Where is my girlfriend Erin Gorman, he asked. I told him College Park Courts. He said he’d call her again, but thought I would get bail even though the Crown objects.
While arguing with the Crown, the judge asked me to be sent back to the “On Deck” cell. Again, I’m used to being there for 30 minutes to hours, but I got called back in in only two minutes.
The judge and Crown are still talking as I walk in, and the judge says, “All four charges dismissed”.
The Crown said something like, “You can’t dismiss the charges, this is bail court, dismissals would have to take place upstairs in room 217,” to which, the judge replied, “I have decided. Christopher Goodwin, you are free to go.”
My Duty Counsel shrugged his shoulders and said, “I don’t know what just happened, or how you did this, but hold on,” while the lawyer looked into it.
However, the judge replied to Duty Counsel by repeating “These four charges are dismissed, that was my decision,” and then said to the cop inside the batting cage BOX with me, “Officer, open the pulpit door, Christopher Goodwin is free to go.”

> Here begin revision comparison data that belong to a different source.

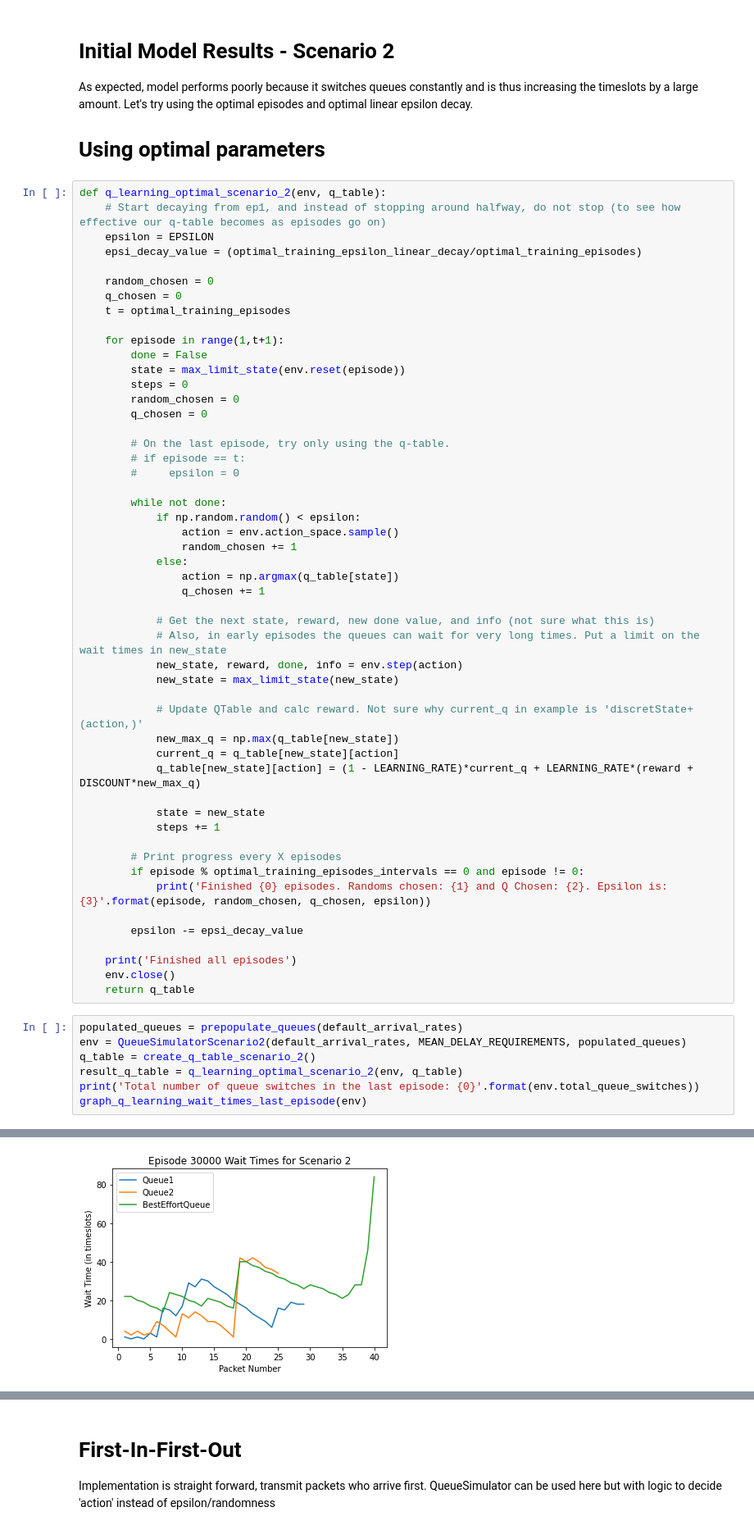
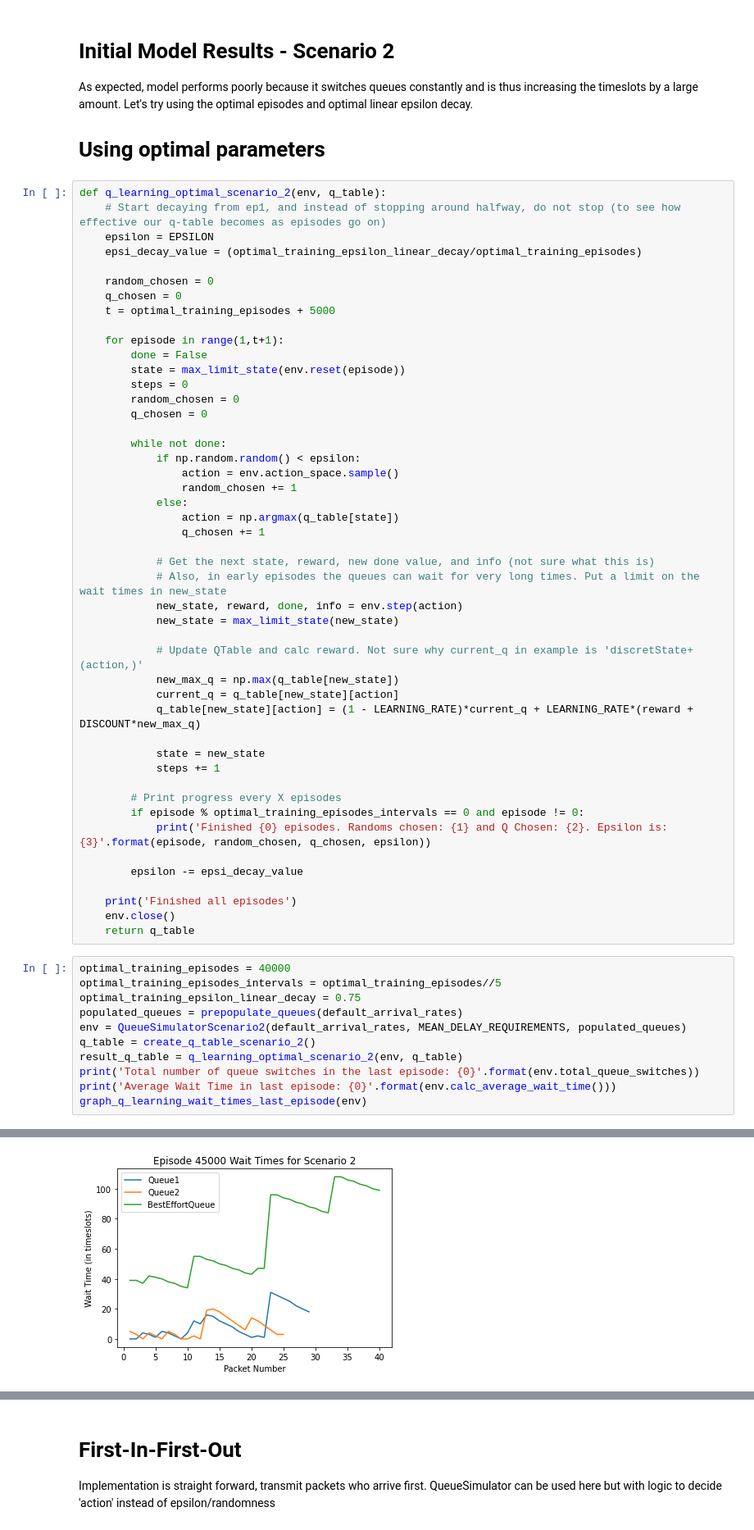
Before and after one commit to s3719678/ML_A2, a Jupyter notebook: notebooks/duc.ipynb, the cells around one changed output, grey strips where cells are left out. Shown at 82% size. Drawn from its saved outputs; the diff is of its cells as text.

```diff
--- a/notebooks/duc.ipynb
+++ b/notebooks/duc.ipynb
@@ -743,7 +908,7 @@ def q_learning_optimal_scenario_2(env, q_table):
 
     random_chosen = 0
     q_chosen = 0
-    t = optimal_training_episodes
+    t = optimal_training_episodes + 5000
 
     for episode in range(1,t+1):
         done = False
@@ -751,10 +916,6 @@ def q_learning_optimal_scenario_2(env, q_table):
         steps = 0
         random_chosen = 0
         q_chosen = 0
-
-        # On the last episode, try only using the q-table.
-        # if episode == t:
-        #     epsilon = 0
 
         while not done:
             if np.random.random() < epsilon:
@@ -787,11 +948,15 @@ def q_learning_optimal_scenario_2(env, q_table):
     env.close()
     return q_table
 # %%
+optimal_training_episodes = 40000
+optimal_training_episodes_intervals = optimal_training_episodes//5
+optimal_training_epsilon_linear_decay = 0.75
 populated_queues = prepopulate_queues(default_arrival_rates)
 env = QueueSimulatorScenario2(default_arrival_rates, MEAN_DELAY_REQUIREMENTS, populated_queues)
 q_table = create_q_table_scenario_2()
 result_q_table = q_learning_optimal_scenario_2(env, q_table)
 print('Total number of queue switches in the last episode: {0}'.format(env.total_queue_switches))
+print('Average Wait Time in last episode: {0}'.format(env.calc_average_wait_time()))
 graph_q_learning_wait_times_last_episode(env)
 # %% [output]
 Populated Queues with arrival rates: [0.3, 0.25, 0.4]. Packets per timeslot: 0.95.
@@ -805 +971 @@ Total number of queue switches in the last episode: 83
-[figure, old version]
+[figure, new version]
```
Also changed, not shown: parts of 21 cells of this notebook, 1 other file.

That was a very strange thing to happened to someone like me, as in previous run-ins with the law, I have ALWAYS been put back into the “On Deck” cell, moved back downstairs to the large holding cells for anywhere between 1 and 6 hours while they do paper work to confirm that I am free to go. I’ll tell you, I was a little nervous to just leave. The cop was even nervous to let me out right away.
I guess it’s because they don’t want to release someone by mistake – but within seconds, they let me walk right out into the court room, and I walked right out proudly, without a belt, shoe laces, and smelling bad. I did a turn and bow to the judge like all the real lawyers do, but more to see if the Crown was going to re-consider and tackle me.
I got my evidence bag from the correct window, met up with my beautiful girlfriend Erin Gorman, and took a cab straight to Vapor Central to finish the shift I missed while I was arrested.
“Marc Emery is pleased to hear Chris Goodwin was released from jail…2 hours ago” etc… etc… it says on Facebook.
I then spent an hour reading everything that was posted while I was in custody, while everyone at Vapor Central smoked bong hits with me…
Cause you know, I get high with a little help from my friends…